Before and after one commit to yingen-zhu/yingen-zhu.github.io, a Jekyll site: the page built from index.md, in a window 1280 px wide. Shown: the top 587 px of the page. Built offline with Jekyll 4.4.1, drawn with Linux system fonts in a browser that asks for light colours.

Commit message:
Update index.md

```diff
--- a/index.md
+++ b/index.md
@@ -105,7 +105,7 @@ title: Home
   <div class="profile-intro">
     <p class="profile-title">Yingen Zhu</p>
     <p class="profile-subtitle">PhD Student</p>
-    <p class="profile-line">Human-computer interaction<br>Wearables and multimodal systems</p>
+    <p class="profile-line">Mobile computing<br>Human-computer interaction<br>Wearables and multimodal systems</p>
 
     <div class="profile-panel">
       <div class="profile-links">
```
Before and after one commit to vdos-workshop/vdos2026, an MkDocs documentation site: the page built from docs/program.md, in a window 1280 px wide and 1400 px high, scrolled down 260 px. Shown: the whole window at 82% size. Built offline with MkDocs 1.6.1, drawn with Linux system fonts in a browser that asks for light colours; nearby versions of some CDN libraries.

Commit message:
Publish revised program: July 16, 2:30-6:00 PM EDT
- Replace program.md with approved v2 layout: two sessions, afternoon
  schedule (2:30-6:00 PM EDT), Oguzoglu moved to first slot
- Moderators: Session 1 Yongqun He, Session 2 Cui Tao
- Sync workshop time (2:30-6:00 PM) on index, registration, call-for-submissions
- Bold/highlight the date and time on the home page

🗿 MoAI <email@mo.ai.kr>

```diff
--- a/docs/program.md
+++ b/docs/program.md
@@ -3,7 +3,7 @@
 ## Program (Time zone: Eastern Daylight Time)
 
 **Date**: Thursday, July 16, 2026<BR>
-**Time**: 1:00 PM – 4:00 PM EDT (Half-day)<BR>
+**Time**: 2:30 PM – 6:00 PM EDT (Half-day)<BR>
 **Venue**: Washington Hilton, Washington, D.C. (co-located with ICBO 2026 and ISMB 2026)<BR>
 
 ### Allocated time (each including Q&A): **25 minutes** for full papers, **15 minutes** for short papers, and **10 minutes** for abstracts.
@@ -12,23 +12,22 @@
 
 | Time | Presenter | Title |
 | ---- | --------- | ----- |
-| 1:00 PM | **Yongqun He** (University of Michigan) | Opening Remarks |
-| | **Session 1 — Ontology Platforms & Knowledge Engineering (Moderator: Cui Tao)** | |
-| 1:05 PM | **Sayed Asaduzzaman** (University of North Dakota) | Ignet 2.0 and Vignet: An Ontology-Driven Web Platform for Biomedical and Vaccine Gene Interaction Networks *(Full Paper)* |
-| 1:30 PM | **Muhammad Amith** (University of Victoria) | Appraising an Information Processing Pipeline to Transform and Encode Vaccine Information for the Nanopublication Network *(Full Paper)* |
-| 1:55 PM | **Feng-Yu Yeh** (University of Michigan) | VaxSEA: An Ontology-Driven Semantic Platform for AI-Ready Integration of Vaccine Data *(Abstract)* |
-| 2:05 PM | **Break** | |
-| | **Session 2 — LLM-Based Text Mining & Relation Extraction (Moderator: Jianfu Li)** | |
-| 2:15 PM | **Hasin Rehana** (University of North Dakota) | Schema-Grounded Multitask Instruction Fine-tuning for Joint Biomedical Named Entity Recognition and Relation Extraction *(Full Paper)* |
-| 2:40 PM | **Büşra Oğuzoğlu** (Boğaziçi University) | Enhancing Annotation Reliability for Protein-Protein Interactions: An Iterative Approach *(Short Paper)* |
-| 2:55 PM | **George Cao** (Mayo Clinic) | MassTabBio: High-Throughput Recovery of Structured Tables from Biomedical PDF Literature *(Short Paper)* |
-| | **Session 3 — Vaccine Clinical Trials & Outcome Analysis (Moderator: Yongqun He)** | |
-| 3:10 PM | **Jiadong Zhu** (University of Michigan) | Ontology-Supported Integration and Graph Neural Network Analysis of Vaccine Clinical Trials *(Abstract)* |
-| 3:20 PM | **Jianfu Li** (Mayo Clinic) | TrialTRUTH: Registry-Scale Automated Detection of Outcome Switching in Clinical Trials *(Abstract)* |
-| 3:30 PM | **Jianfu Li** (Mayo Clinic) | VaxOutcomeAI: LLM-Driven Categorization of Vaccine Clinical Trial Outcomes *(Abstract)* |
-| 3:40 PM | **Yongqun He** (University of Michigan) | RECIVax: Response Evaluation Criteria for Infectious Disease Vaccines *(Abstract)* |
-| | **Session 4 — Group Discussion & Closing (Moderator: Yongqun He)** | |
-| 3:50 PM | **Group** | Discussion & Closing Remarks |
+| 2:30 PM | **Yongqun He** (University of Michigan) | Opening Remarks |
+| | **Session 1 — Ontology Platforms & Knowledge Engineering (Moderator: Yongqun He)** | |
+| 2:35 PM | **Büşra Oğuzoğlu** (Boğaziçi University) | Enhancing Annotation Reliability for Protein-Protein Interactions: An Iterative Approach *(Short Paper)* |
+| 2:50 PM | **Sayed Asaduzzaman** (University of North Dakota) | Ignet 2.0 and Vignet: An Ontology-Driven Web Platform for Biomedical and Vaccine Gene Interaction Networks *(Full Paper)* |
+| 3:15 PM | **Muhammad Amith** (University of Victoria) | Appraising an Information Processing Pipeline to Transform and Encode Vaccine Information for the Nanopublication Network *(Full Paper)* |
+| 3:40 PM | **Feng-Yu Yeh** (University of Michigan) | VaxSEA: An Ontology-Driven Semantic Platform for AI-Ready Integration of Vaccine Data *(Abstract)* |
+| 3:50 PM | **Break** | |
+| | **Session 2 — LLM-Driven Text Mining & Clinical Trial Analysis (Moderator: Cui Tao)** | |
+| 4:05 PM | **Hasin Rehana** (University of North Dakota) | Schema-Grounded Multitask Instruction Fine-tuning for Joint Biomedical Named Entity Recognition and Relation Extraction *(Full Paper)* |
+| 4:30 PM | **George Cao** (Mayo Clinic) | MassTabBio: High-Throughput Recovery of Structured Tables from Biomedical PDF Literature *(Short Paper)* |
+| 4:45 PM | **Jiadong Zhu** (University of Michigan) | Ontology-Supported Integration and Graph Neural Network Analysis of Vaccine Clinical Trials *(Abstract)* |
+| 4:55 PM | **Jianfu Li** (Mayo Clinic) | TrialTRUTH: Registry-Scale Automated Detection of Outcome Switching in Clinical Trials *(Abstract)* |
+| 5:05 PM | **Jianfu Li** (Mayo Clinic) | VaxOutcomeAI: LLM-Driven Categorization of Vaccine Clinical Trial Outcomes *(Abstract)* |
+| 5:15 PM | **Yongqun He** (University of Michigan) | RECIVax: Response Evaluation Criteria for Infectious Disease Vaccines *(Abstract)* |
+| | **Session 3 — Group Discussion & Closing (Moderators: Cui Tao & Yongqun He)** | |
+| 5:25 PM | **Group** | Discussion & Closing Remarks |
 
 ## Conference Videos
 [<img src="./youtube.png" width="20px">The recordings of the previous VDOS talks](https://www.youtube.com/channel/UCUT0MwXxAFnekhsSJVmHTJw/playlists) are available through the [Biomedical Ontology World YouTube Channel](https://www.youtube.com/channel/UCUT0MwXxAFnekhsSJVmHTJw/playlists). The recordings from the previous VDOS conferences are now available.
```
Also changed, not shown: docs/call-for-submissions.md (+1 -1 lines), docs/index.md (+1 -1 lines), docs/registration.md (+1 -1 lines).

§ **What you have to do**
Each line of the data above needs to be returned exactly.

§ **Written solution**
Before and after one commit to yingen-zhu/yingen-zhu.github.io, a Jekyll site: the page built from index.md, in a window 1280 px wide. Shown: the top 587 px of the page. Built offline with Jekyll 4.4.1, drawn with Linux system fonts in a browser that asks for light colours.

Commit message:
Update index.md

```diff
--- a/index.md
+++ b/index.md
@@ -105,7 +105,7 @@ title: Home
   <div class="profile-intro">
     <p class="profile-title">Yingen Zhu</p>
     <p class="profile-subtitle">PhD Student</p>
-    <p class="profile-line">Human-computer interaction<br>Wearables and multimodal systems</p>
+    <p class="profile-line">Mobile computing<br>Human-computer interaction<br>Wearables and multimodal systems</p>
 
     <div class="profile-panel">
       <div class="profile-links">
```
Before and after one commit to vdos-workshop/vdos2026, an MkDocs documentation site: the page built from docs/program.md, in a window 1280 px wide and 1400 px high, scrolled down 260 px. Shown: the whole window at 82% size. Built offline with MkDocs 1.6.1, drawn with Linux system fonts in a browser that asks for light colours; nearby versions of some CDN libraries.

Commit message:
Publish revised program: July 16, 2:30-6:00 PM EDT
- Replace program.md with approved v2 layout: two sessions, afternoon
  schedule (2:30-6:00 PM EDT), Oguzoglu moved to first slot
- Moderators: Session 1 Yongqun He, Session 2 Cui Tao
- Sync workshop time (2:30-6:00 PM) on index, registration, call-for-submissions
- Bold/highlight the date and time on the home page

🗿 MoAI <email@mo.ai.kr>

```diff
--- a/docs/program.md
+++ b/docs/program.md
@@ -3,7 +3,7 @@
 ## Program (Time zone: Eastern Daylight Time)
 
 **Date**: Thursday, July 16, 2026<BR>
-**Time**: 1:00 PM – 4:00 PM EDT (Half-day)<BR>
+**Time**: 2:30 PM – 6:00 PM EDT (Half-day)<BR>
 **Venue**: Washington Hilton, Washington, D.C. (co-located with ICBO 2026 and ISMB 2026)<BR>
 
 ### Allocated time (each including Q&A): **25 minutes** for full papers, **15 minutes** for short papers, and **10 minutes** for abstracts.
@@ -12,23 +12,22 @@
 
 | Time | Presenter | Title |
 | ---- | --------- | ----- |
-| 1:00 PM | **Yongqun He** (University of Michigan) | Opening Remarks |
-| | **Session 1 — Ontology Platforms & Knowledge Engineering (Moderator: Cui Tao)** | |
-| 1:05 PM | **Sayed Asaduzzaman** (University of North Dakota) | Ignet 2.0 and Vignet: An Ontology-Driven Web Platform for Biomedical and Vaccine Gene Interaction Networks *(Full Paper)* |
-| 1:30 PM | **Muhammad Amith** (University of Victoria) | Appraising an Information Processing Pipeline to Transform and Encode Vaccine Information for the Nanopublication Network *(Full Paper)* |
-| 1:55 PM | **Feng-Yu Yeh** (University of Michigan) | VaxSEA: An Ontology-Driven Semantic Platform for AI-Ready Integration of Vaccine Data *(Abstract)* |
-| 2:05 PM | **Break** | |
-| | **Session 2 — LLM-Based Text Mining & Relation Extraction (Moderator: Jianfu Li)** | |
-| 2:15 PM | **Hasin Rehana** (University of North Dakota) | Schema-Grounded Multitask Instruction Fine-tuning for Joint Biomedical Named Entity Recognition and Relation Extraction *(Full Paper)* |
-| 2:40 PM | **Büşra Oğuzoğlu** (Boğaziçi University) | Enhancing Annotation Reliability for Protein-Protein Interactions: An Iterative Approach *(Short Paper)* |
-| 2:55 PM | **George Cao** (Mayo Clinic) | MassTabBio: High-Throughput Recovery of Structured Tables from Biomedical PDF Literature *(Short Paper)* |
-| | **Session 3 — Vaccine Clinical Trials & Outcome Analysis (Moderator: Yongqun He)** | |
-| 3:10 PM | **Jiadong Zhu** (University of Michigan) | Ontology-Supported Integration and Graph Neural Network Analysis of Vaccine Clinical Trials *(Abstract)* |
-| 3:20 PM | **Jianfu Li** (Mayo Clinic) | TrialTRUTH: Registry-Scale Automated Detection of Outcome Switching in Clinical Trials *(Abstract)* |
-| 3:30 PM | **Jianfu Li** (Mayo Clinic) | VaxOutcomeAI: LLM-Driven Categorization of Vaccine Clinical Trial Outcomes *(Abstract)* |
-| 3:40 PM | **Yongqun He** (University of Michigan) | RECIVax: Response Evaluation Criteria for Infectious Disease Vaccines *(Abstract)* |
-| | **Session 4 — Group Discussion & Closing (Moderator: Yongqun He)** | |
-| 3:50 PM | **Group** | Discussion & Closing Remarks |
+| 2:30 PM | **Yongqun He** (University of Michigan) | Opening Remarks |
+| | **Session 1 — Ontology Platforms & Knowledge Engineering (Moderator: Yongqun He)** | |
+| 2:35 PM | **Büşra Oğuzoğlu** (Boğaziçi University) | Enhancing Annotation Reliability for Protein-Protein Interactions: An Iterative Approach *(Short Paper)* |
+| 2:50 PM | **Sayed Asaduzzaman** (University of North Dakota) | Ignet 2.0 and Vignet: An Ontology-Driven Web Platform for Biomedical and Vaccine Gene Interaction Networks *(Full Paper)* |
+| 3:15 PM | **Muhammad Amith** (University of Victoria) | Appraising an Information Processing Pipeline to Transform and Encode Vaccine Information for the Nanopublication Network *(Full Paper)* |
+| 3:40 PM | **Feng-Yu Yeh** (University of Michigan) | VaxSEA: An Ontology-Driven Semantic Platform for AI-Ready Integration of Vaccine Data *(Abstract)* |
+| 3:50 PM | **Break** | |
+| | **Session 2 — LLM-Driven Text Mining & Clinical Trial Analysis (Moderator: Cui Tao)** | |
+| 4:05 PM | **Hasin Rehana** (University of North Dakota) | Schema-Grounded Multitask Instruction Fine-tuning for Joint Biomedical Named Entity Recognition and Relation Extraction *(Full Paper)* |
+| 4:30 PM | **George Cao** (Mayo Clinic) | MassTabBio: High-Throughput Recovery of Structured Tables from Biomedical PDF Literature *(Short Paper)* |
+| 4:45 PM | **Jiadong Zhu** (University of Michigan) | Ontology-Supported Integration and Graph Neural Network Analysis of Vaccine Clinical Trials *(Abstract)* |
+| 4:55 PM | **Jianfu Li** (Mayo Clinic) | TrialTRUTH: Registry-Scale Automated Detection of Outcome Switching in Clinical Trials *(Abstract)* |
+| 5:05 PM | **Jianfu Li** (Mayo Clinic) | VaxOutcomeAI: LLM-Driven Categorization of Vaccine Clinical Trial Outcomes *(Abstract)* |
+| 5:15 PM | **Yongqun He** (University of Michigan) | RECIVax: Response Evaluation Criteria for Infectious Disease Vaccines *(Abstract)* |
+| | **Session 3 — Group Discussion & Closing (Moderators: Cui Tao & Yongqun He)** | |
+| 5:25 PM | **Group** | Discussion & Closing Remarks |
 
 ## Conference Videos
 [<img src="./youtube.png" width="20px">The recordings of the previous VDOS talks](https://www.youtube.com/channel/UCUT0MwXxAFnekhsSJVmHTJw/playlists) are available through the [Biomedical Ontology World YouTube Channel](https://www.youtube.com/channel/UCUT0MwXxAFnekhsSJVmHTJw/playlists). The recordings from the previous VDOS conferences are now available.
```
Also changed, not shown: docs/call-for-submissions.md (+1 -1 lines), docs/index.md (+1 -1 lines), docs/registration.md (+1 -1 lines).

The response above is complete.